8. Climate Controlled Homes. All that expensive food and imported coffee? It will go bad in minutes during rainy season if it isn’t bagged up or put in air-tight containers. We have mosquitoes inside the house and dust on everything because the windows aren’t sealed at all. I miss that precious little box that hangs on the wall with buttons that I can adjust to whatever temperature I want the WHOLE house to be. That doesn’t exist here. What is outside is also inside. It’s like never-ending camping. Mold grows on clothing, dust invades every crevice, ants are everywhere and flies freely fly inside the house.
9. Running/Walking Outside. Living in the desert really puts a damper on running outside. Some workers here do it. They can handle the sand and heat like troopers. But, I miss running trails, green parks, country roads, bike paths and open space to just run outside.

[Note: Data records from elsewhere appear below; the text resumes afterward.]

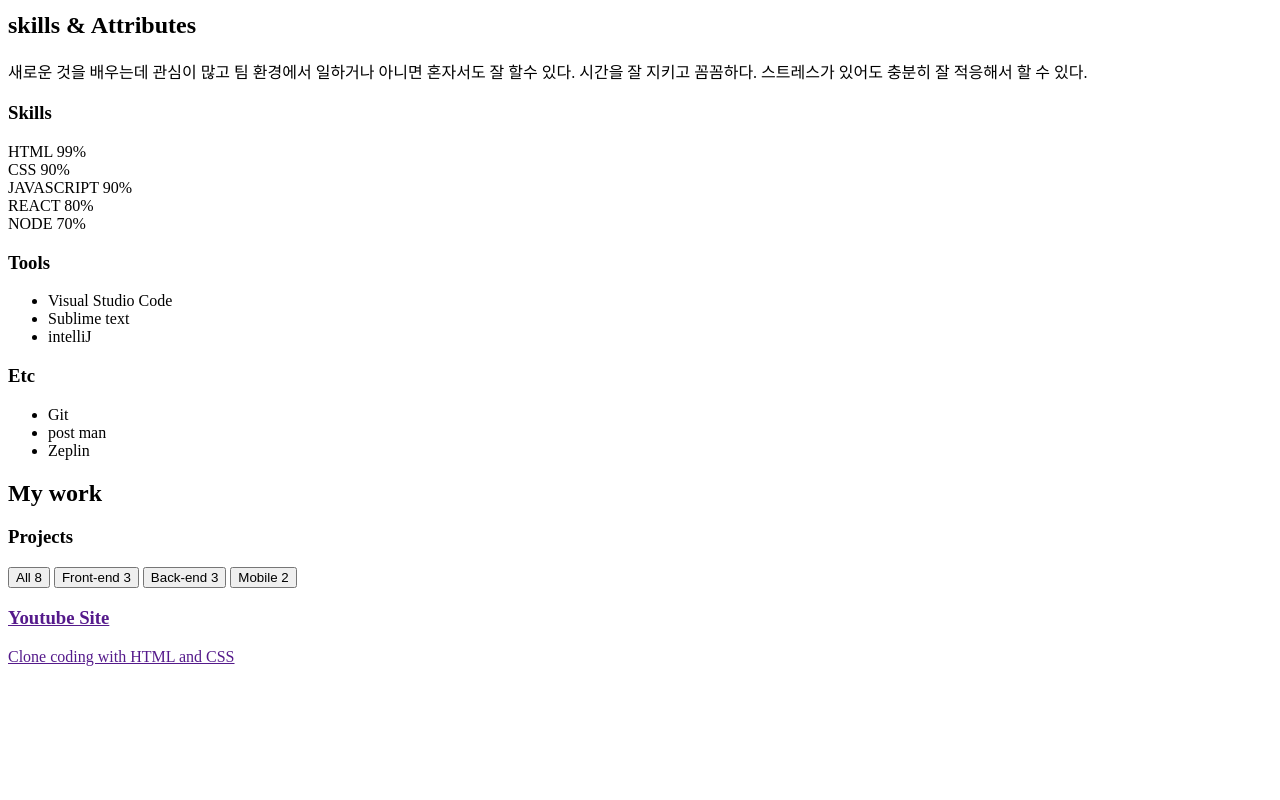
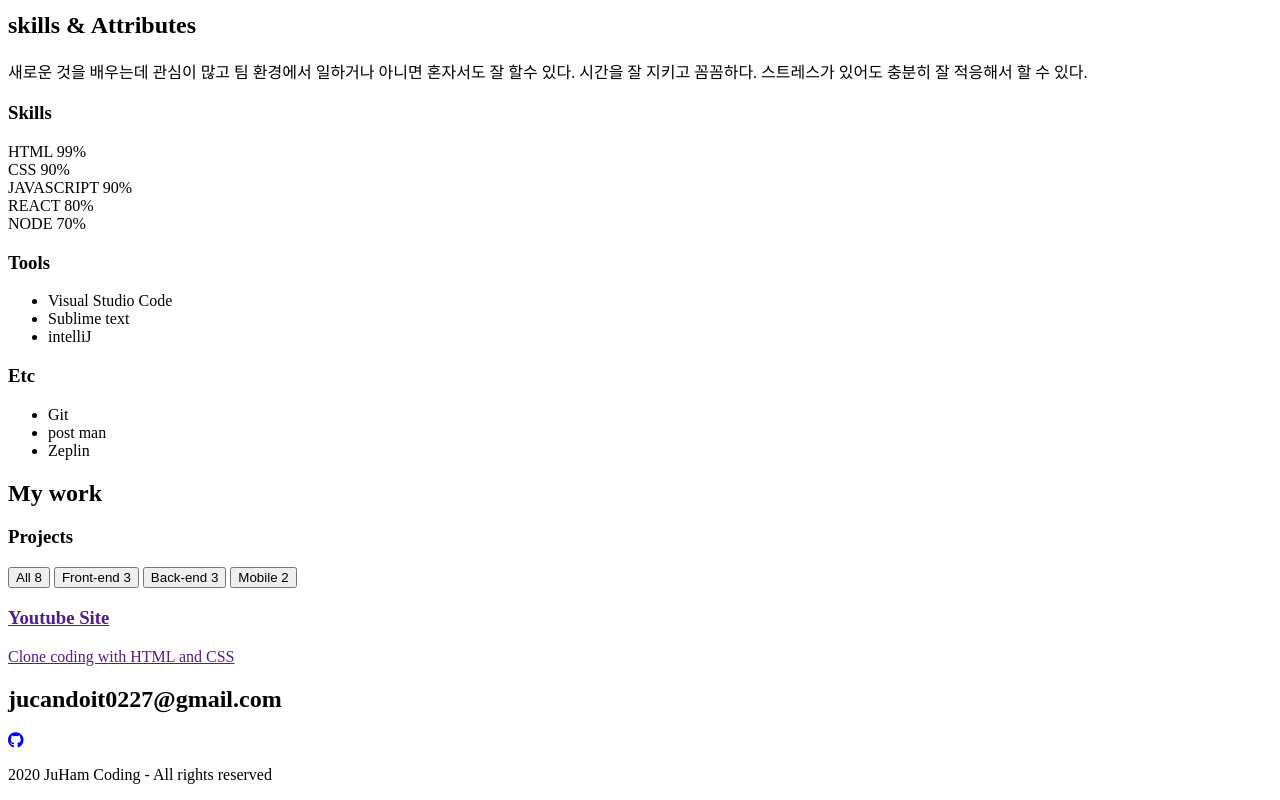
Before and after one commit to juhyunham/portfolioJuham, a plain HTML site: page index.html in a window 1280 px wide. Shown: the part 3505-4305 px from the top of the page. Before the commit the page ends 4179 px from the top, so only its background shows below. Drawn offline with Linux system fonts and the light colour scheme.

Commit message:
HTML: contact

```diff
--- a/index.html
+++ b/index.html
@@ -187,7 +187,14 @@
     </section>
     <!-- contact -->
     <section id="contact">
-
+        <h1 class="contact__title"></h1>
+        <h2 class="contact__email">jucandoit0227@gmail.com</h2>
+        <div class="contact__links">
+            <a href="/" target="_blank">
+                <i class="fab fa-github"></i>
+            </a>
+        </div>
+        <p class="contact__right">2020 JuHam Coding - All rights reserved</p>
     </section>
 </body>
 </html>
```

To run in a place where it is culturally ok to run in workout clothing. To run where I can have my headphones in and not worry. To just run.
10. Home and Friends and Family. I deeply miss people who know us. We’ve made new friendships and have our worker family here. But I miss people who know us. Who have history with us. Who understand us, love us, challenge us and encourage us. I miss our friends and our families. Being in a room full of people can feel very lonely when know one knows much about you. Make that the experience every time you leave your door and the loneliness of life overseas can just grow.
That is just 10 things. I could add access to good health care, clean water out of the tap, and more. There are so many things we miss.
Now, for the disclaimer. Nothing in this is a complaint. Seriously. Not one of them would send me running from this overseas journey.
There are things we are finding that we absolutely love too.
I just want to write down the things we miss, the things that make us pause and remember.
The things that were a big part of our lives that are now very different.
What do you think you would miss on this list?